An intrepid explorer, naturalist, and diplomat, Francisco “Perito” Moreno is widely considered the father of conservation in Argentina. Part John Wesley Powell, part Teddy Roosevelt, Moreno’s exploration and vision led to the creation of the first National Park in Argentina.
In Spanish, ‘perito’ means ‘expert’, and Moreno got this nickname from his extensive surveying work along the Andean boundary between Argentina and Chile. Born in Buenos Aires in 1852, Moreno spent much of his twenties and thirties exploring Patagonia. Like Powell, he was an earnest geographer and a passionate student of nature and indigenous peoples. When a boundary dispute with Chile arose around the turn of the 20th Century, Argentina called on Moreno to represent its interests.
Historians credit Moreno with helping Argentina retain more than 10 million acres of land in the negotiations with Chile. In compensation the government gave ‘el Perito’ some 225 square miles of land. He sold most of it and gave the money to charity. In 1903, he donated the remaining 27 square miles (17,280 acres) back to Argentina on the condition that it become a nature preserve.
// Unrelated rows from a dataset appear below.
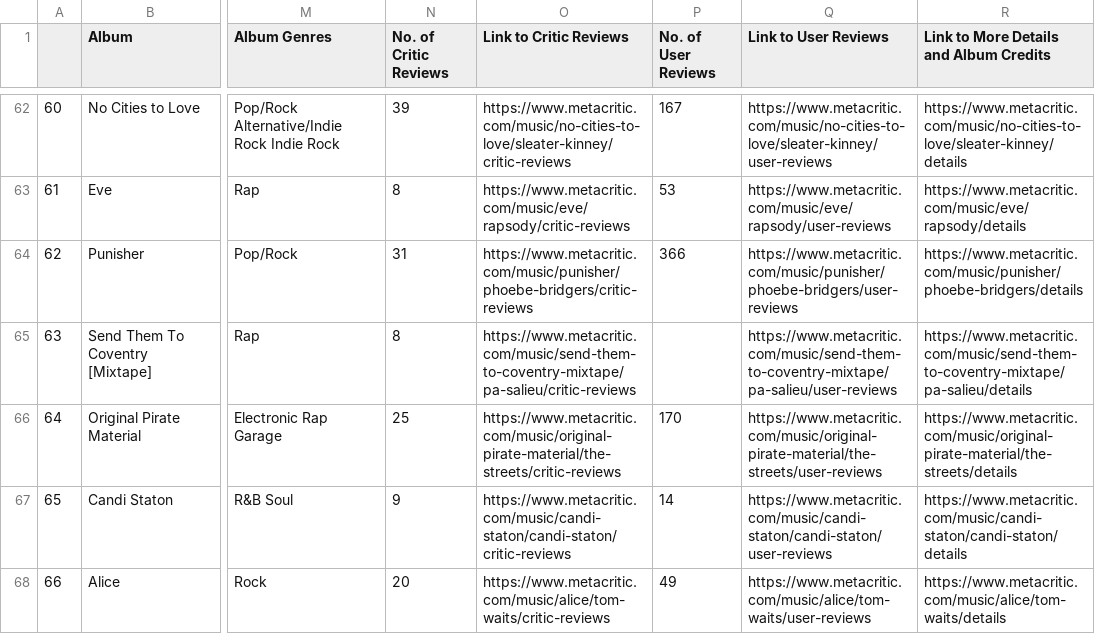
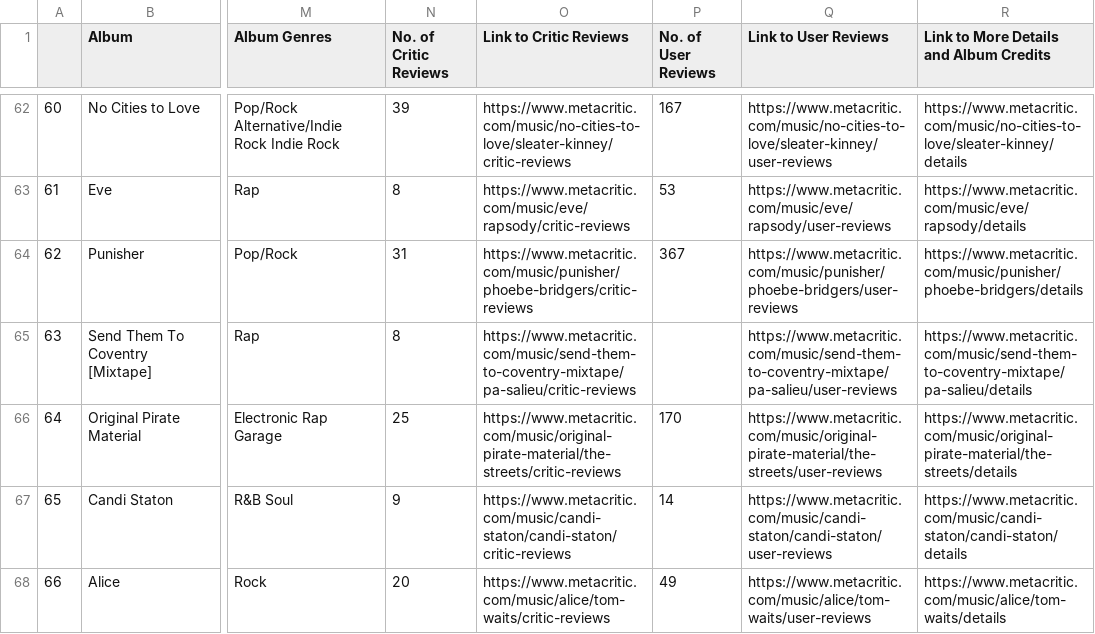
Before and after one commit to doronreiffman/web_scraper, a CSV file: top albums.csv, drawn as a sheet; only a part is shown, gaps mark what is left out; the diff covers the shown part only; the diff names each change by its address in the sheet, - before the commit and + after, or states it on an @@ line.

```diff
--- a/top albums.csv
+++ b/top albums.csv
-P64 (No. of User Reviews): 366
+P64 (No. of User Reviews): 367
```
Also changed, not shown: 8 edited cells elsewhere in this file, 3 other files.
In his donation letter, Moreno cites inspiration from Teddy Roosevelt’s conservation advocacy.
The Argentine government made good on its promise, and in 1922 went one better, creating the nearly 2 million acre Parque Nacional del Sur (National Park of the South). Today it’s called Nahuel Huapi National Park after its iconic lake, and forms the centerpiece of Argentina’s national park system.
Photos, top to bottom. 1. Francisco P. Moreno; 2. Perito and me; 3. Grace enjoying Nahuel Huapi National Park.
-- Bas Hargrove, Week 3 of Coda Fellowship in Argentina.